→ **Problem to work on**:
Search the data below for "part"; list each line that holds it.

→ **Data supplied**:
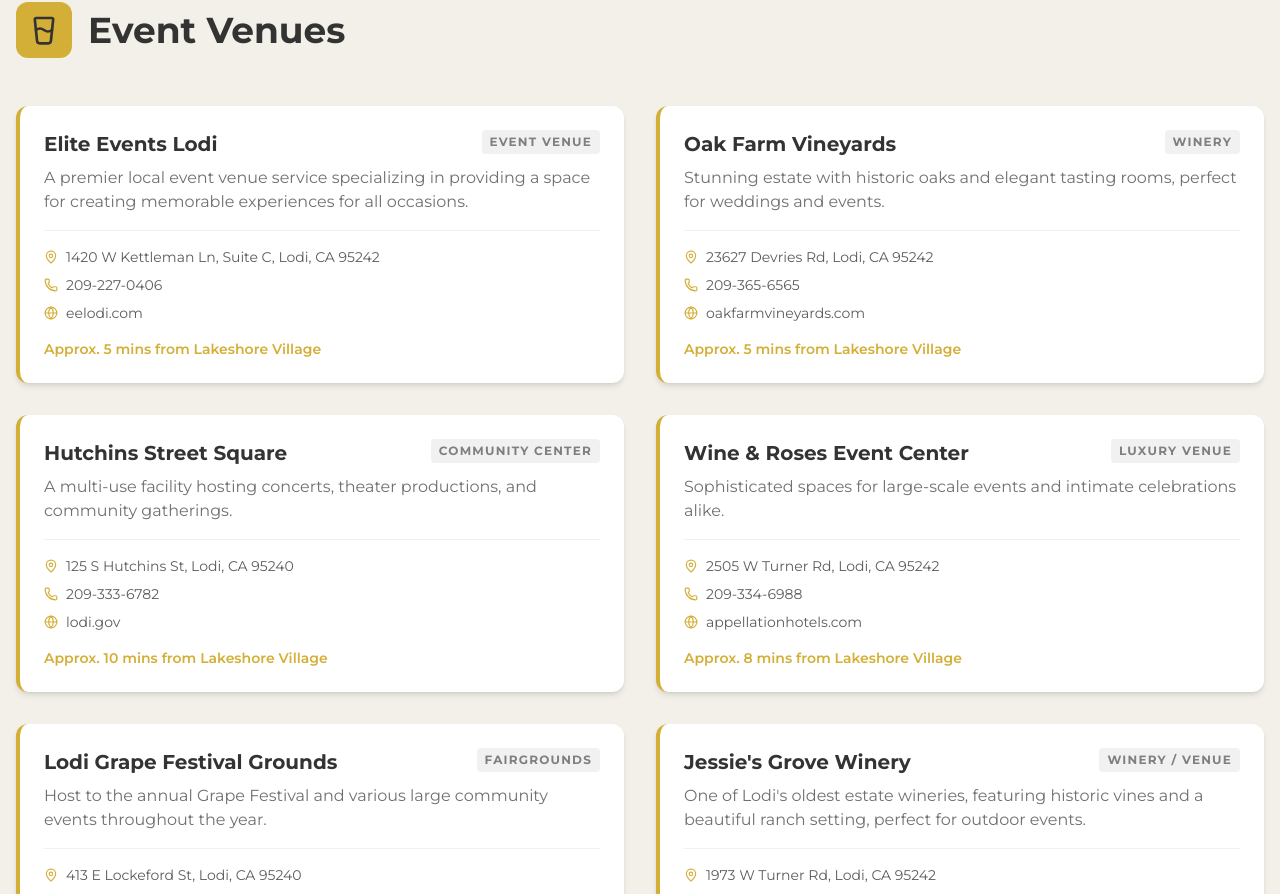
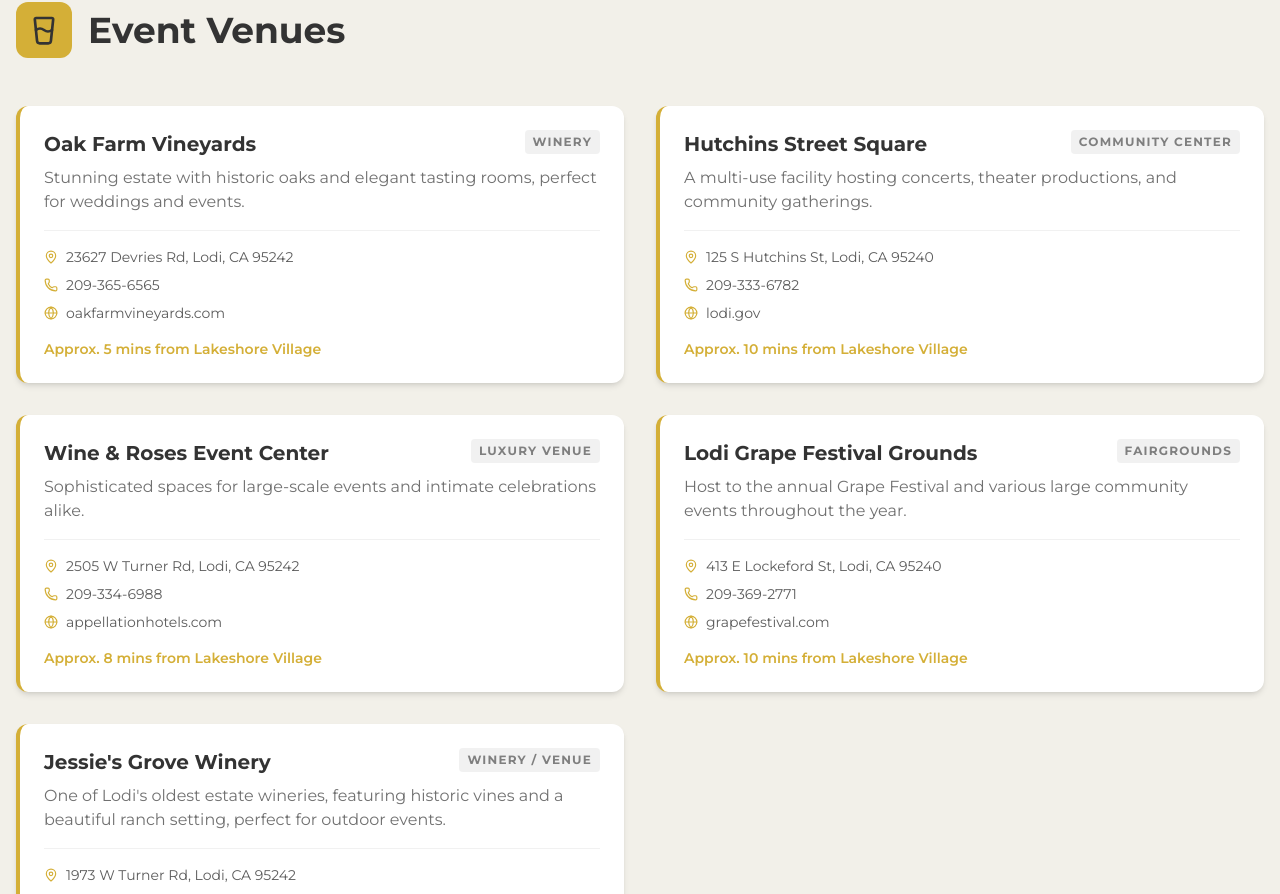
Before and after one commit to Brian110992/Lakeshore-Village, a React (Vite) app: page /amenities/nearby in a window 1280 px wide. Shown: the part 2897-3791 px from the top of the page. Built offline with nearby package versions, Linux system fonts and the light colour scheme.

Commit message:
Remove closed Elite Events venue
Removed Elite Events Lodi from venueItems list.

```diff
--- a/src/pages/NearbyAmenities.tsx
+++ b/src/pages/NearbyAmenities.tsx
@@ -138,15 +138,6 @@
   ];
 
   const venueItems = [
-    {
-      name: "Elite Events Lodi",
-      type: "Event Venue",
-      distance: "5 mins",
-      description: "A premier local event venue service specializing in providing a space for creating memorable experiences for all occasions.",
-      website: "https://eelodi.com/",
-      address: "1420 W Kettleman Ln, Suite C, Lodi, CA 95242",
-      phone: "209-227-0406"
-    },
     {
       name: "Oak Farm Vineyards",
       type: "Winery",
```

* * *

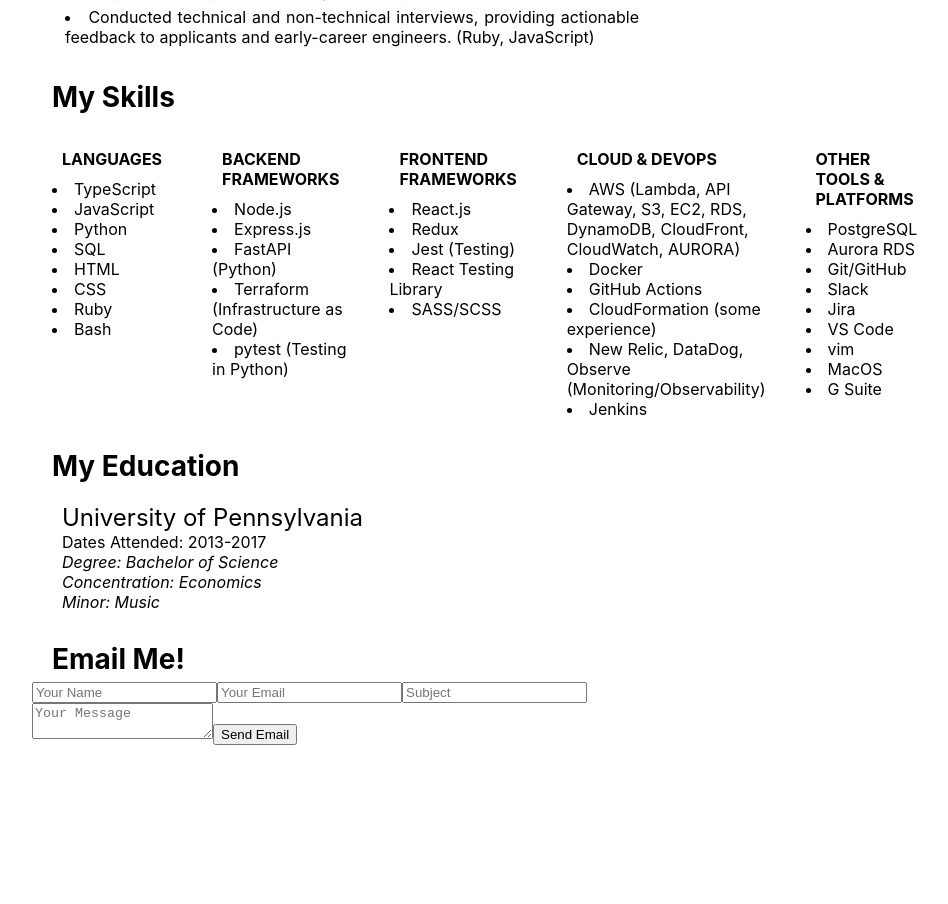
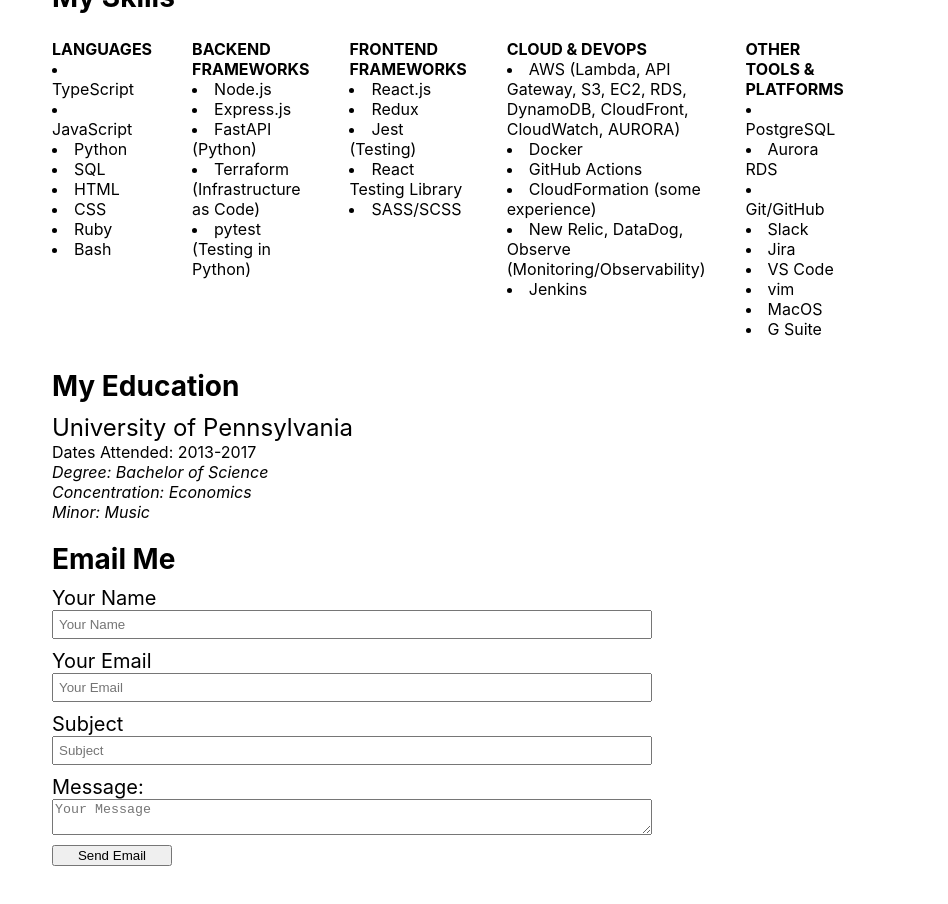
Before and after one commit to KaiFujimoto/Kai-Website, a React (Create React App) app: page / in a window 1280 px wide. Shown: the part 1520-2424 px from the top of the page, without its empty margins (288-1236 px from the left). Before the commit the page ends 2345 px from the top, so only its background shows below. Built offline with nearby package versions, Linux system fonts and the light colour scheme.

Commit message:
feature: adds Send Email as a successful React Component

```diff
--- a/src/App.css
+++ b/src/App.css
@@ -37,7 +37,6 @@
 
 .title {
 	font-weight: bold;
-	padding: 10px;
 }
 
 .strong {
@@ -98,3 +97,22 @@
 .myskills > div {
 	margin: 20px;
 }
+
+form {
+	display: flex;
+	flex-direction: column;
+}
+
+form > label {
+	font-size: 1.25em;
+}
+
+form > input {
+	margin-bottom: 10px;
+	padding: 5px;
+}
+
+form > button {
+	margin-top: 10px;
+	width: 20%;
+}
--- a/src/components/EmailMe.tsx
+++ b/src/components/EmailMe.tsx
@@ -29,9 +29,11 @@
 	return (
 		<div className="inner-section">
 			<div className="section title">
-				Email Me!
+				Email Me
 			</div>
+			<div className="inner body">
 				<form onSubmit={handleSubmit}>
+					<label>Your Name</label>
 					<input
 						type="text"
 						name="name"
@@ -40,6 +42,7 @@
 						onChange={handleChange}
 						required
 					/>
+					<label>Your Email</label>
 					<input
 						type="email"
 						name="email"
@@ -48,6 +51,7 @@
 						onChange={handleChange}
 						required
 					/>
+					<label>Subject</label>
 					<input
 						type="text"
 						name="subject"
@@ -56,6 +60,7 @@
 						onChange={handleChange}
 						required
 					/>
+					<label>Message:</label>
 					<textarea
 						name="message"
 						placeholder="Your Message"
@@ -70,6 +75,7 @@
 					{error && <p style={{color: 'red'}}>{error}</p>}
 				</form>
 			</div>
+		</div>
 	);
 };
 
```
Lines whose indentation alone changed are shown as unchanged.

→ **Output of the task**:
Before and after one commit to Brian110992/Lakeshore-Village, a React (Vite) app: page /amenities/nearby in a window 1280 px wide. Shown: the part 2897-3791 px from the top of the page. Built offline with nearby package versions, Linux system fonts and the light colour scheme.
Before and after one commit to KaiFujimoto/Kai-Website, a React (Create React App) app: page / in a window 1280 px wide. Shown: the part 1520-2424 px from the top of the page, without its empty margins (288-1236 px from the left). Before the commit the page ends 2345 px from the top, so only its background shows below. Built offline with nearby package versions, Linux system fonts and the light colour scheme.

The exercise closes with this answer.